----- Materials provided -----
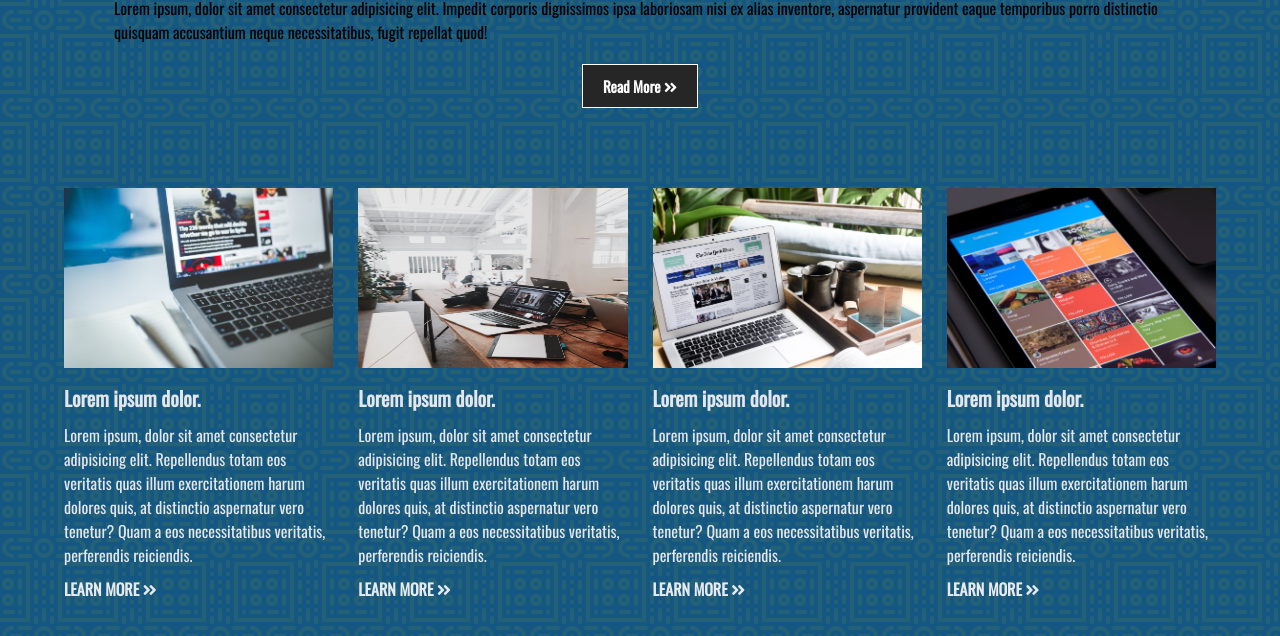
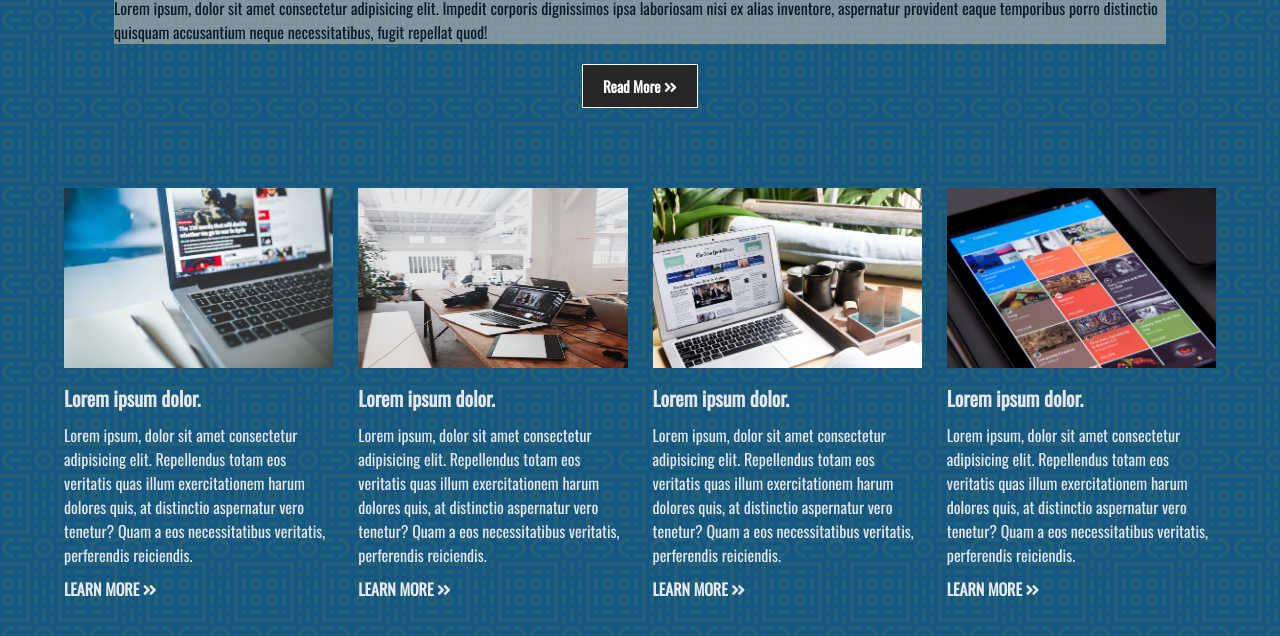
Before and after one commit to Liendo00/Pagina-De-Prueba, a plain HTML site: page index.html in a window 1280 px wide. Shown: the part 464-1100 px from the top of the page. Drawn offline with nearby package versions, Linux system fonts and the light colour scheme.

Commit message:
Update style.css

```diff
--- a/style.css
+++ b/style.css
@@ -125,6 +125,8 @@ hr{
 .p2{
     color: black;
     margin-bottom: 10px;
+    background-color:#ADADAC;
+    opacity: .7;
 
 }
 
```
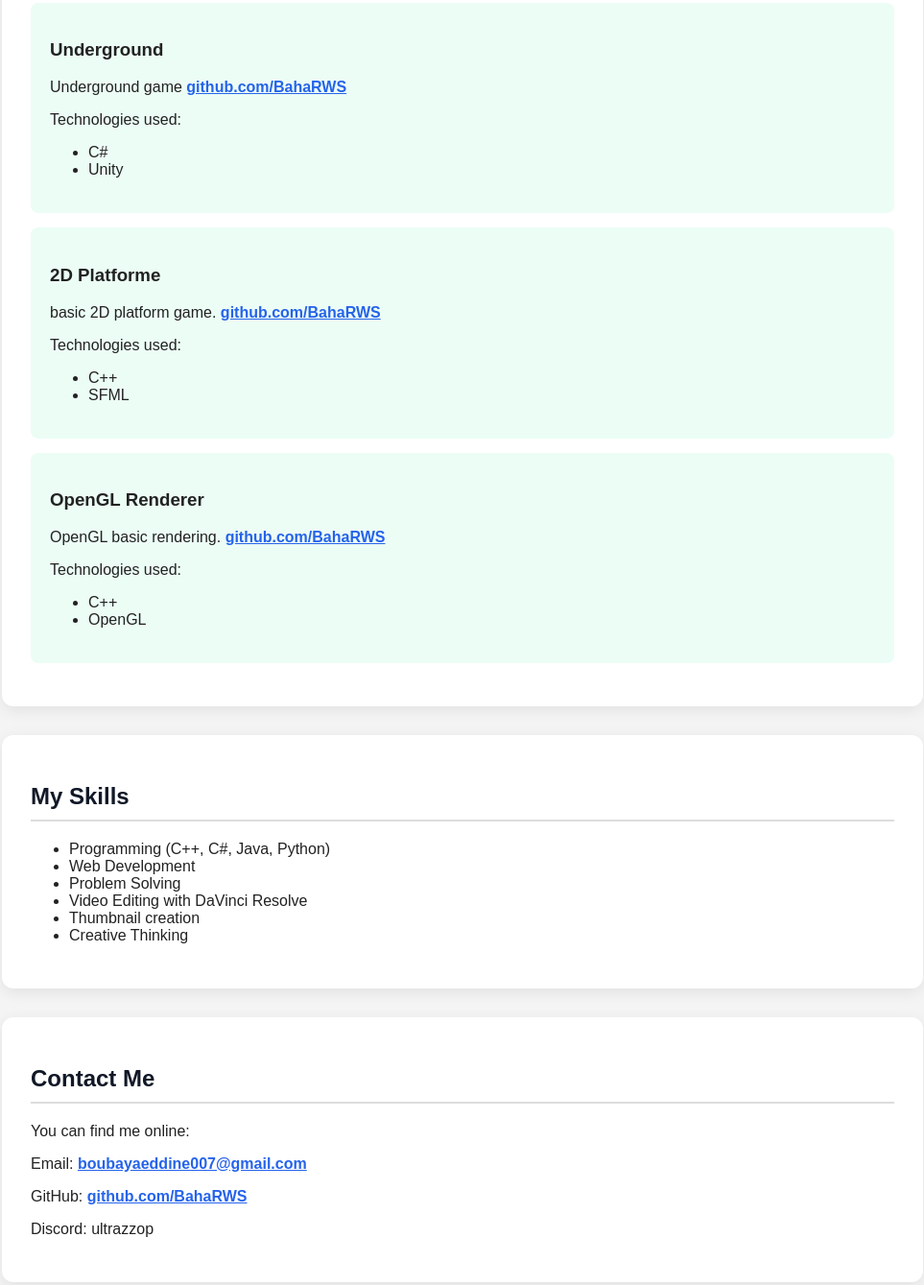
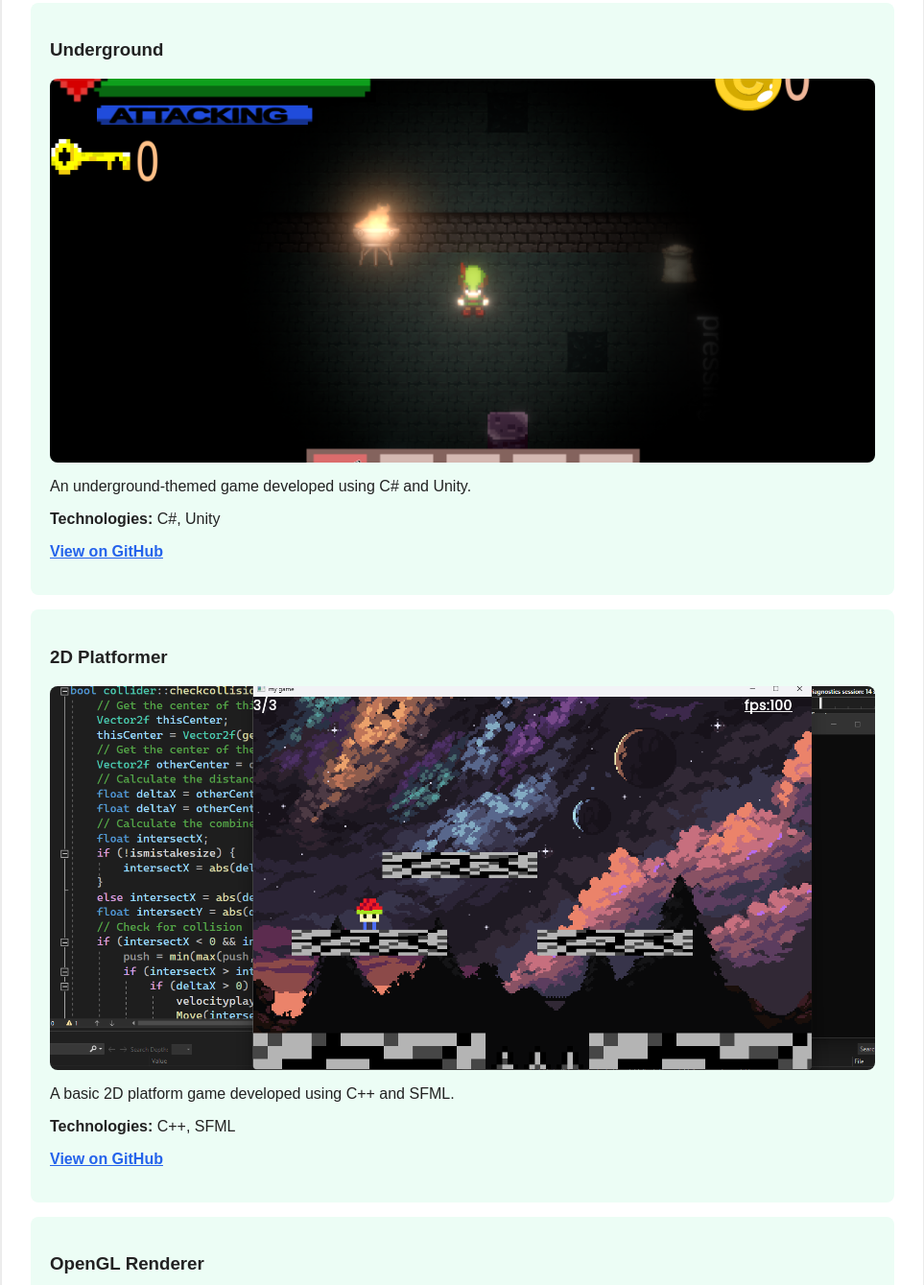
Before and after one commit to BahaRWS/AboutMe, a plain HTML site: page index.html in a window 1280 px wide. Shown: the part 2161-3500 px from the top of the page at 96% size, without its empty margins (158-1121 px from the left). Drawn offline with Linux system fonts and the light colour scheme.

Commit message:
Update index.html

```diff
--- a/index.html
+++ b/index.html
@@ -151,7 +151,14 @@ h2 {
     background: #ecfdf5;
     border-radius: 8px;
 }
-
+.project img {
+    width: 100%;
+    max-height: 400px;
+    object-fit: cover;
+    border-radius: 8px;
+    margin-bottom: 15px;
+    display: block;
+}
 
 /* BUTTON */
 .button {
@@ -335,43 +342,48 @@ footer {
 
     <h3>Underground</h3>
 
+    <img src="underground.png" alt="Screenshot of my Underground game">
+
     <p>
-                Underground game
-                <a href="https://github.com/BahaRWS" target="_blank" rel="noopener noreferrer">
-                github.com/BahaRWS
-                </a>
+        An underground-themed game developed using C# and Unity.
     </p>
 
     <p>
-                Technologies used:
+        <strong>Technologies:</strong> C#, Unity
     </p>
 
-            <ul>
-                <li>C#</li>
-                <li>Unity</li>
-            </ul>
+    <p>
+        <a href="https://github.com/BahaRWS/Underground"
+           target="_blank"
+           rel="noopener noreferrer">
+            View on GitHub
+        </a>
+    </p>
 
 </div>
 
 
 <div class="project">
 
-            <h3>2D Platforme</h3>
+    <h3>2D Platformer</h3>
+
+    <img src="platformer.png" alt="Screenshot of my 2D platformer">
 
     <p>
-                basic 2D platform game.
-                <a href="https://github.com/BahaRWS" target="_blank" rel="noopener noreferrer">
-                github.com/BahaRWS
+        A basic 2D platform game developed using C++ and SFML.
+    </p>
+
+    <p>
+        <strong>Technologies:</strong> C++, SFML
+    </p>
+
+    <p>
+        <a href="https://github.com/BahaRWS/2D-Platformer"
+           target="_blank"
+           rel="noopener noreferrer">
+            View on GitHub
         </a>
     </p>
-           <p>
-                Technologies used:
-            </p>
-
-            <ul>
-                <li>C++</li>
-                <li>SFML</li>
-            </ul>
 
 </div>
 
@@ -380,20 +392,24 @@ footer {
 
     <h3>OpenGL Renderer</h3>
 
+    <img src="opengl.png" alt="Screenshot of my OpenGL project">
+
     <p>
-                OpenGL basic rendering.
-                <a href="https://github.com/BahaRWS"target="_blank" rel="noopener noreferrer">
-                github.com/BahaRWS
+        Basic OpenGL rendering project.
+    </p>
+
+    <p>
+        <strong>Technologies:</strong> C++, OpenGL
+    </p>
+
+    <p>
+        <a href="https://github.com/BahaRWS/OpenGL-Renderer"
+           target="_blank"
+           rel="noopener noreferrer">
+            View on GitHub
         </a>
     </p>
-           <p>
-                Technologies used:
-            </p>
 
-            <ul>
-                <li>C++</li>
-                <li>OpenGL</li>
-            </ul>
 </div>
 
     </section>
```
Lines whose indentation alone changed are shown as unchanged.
-----
■ **Instructions to follow**
Each record above should be duplicated word for word, with no pictures included.

■ **Response box**
Before and after one commit to Liendo00/Pagina-De-Prueba, a plain HTML site: page index.html in a window 1280 px wide. Shown: the part 464-1100 px from the top of the page. Drawn offline with nearby package versions, Linux system fonts and the light colour scheme.

Commit message:
Update style.css

```diff
--- a/style.css
+++ b/style.css
@@ -125,6 +125,8 @@ hr{
 .p2{
     color: black;
     margin-bottom: 10px;
+    background-color:#ADADAC;
+    opacity: .7;
 
 }
 
```
Before and after one commit to BahaRWS/AboutMe, a plain HTML site: page index.html in a window 1280 px wide. Shown: the part 2161-3500 px from the top of the page at 96% size, without its empty margins (158-1121 px from the left). Drawn offline with Linux system fonts and the light colour scheme.

Commit message:
Update index.html

```diff
--- a/index.html
+++ b/index.html
@@ -151,7 +151,14 @@ h2 {
     background: #ecfdf5;
     border-radius: 8px;
 }
-
+.project img {
+    width: 100%;
+    max-height: 400px;
+    object-fit: cover;
+    border-radius: 8px;
+    margin-bottom: 15px;
+    display: block;
+}
 
 /* BUTTON */
 .button {
@@ -335,43 +342,48 @@ footer {
 
     <h3>Underground</h3>
 
+    <img src="underground.png" alt="Screenshot of my Underground game">
+
     <p>
-                Underground game
-                <a href="https://github.com/BahaRWS" target="_blank" rel="noopener noreferrer">
-                github.com/BahaRWS
-                </a>
+        An underground-themed game developed using C# and Unity.
     </p>
 
     <p>
-                Technologies used:
+        <strong>Technologies:</strong> C#, Unity
     </p>
 
-            <ul>
-                <li>C#</li>
-                <li>Unity</li>
-            </ul>
+    <p>
+        <a href="https://github.com/BahaRWS/Underground"
+           target="_blank"
+           rel="noopener noreferrer">
+            View on GitHub
+        </a>
+    </p>
 
 </div>
 
 
 <div class="project">
 
-            <h3>2D Platforme</h3>
+    <h3>2D Platformer</h3>
+
+    <img src="platformer.png" alt="Screenshot of my 2D platformer">
 
     <p>
-                basic 2D platform game.
-                <a href="https://github.com/BahaRWS" target="_blank" rel="noopener noreferrer">
-                github.com/BahaRWS
+        A basic 2D platform game developed using C++ and SFML.
+    </p>
+
+    <p>
+        <strong>Technologies:</strong> C++, SFML
+    </p>
+
+    <p>
+        <a href="https://github.com/BahaRWS/2D-Platformer"
+           target="_blank"
+           rel="noopener noreferrer">
+            View on GitHub
         </a>
     </p>
-           <p>
-                Technologies used:
-            </p>
-
-            <ul>
-                <li>C++</li>
-                <li>SFML</li>
-            </ul>
 
 </div>
 
@@ -380,20 +392,24 @@ footer {
 
     <h3>OpenGL Renderer</h3>
 
+    <img src="opengl.png" alt="Screenshot of my OpenGL project">
+
     <p>
-                OpenGL basic rendering.
-                <a href="https://github.com/BahaRWS"target="_blank" rel="noopener noreferrer">
-                github.com/BahaRWS
+        Basic OpenGL rendering project.
+    </p>
+
+    <p>
+        <strong>Technologies:</strong> C++, OpenGL
+    </p>
+
+    <p>
+        <a href="https://github.com/BahaRWS/OpenGL-Renderer"
+           target="_blank"
+           rel="noopener noreferrer">
+            View on GitHub
         </a>
     </p>
-           <p>
-                Technologies used:
-            </p>
 
-            <ul>
-                <li>C++</li>
-                <li>OpenGL</li>
-            </ul>
 </div>
 
     </section>
```
Lines whose indentation alone changed are shown as unchanged.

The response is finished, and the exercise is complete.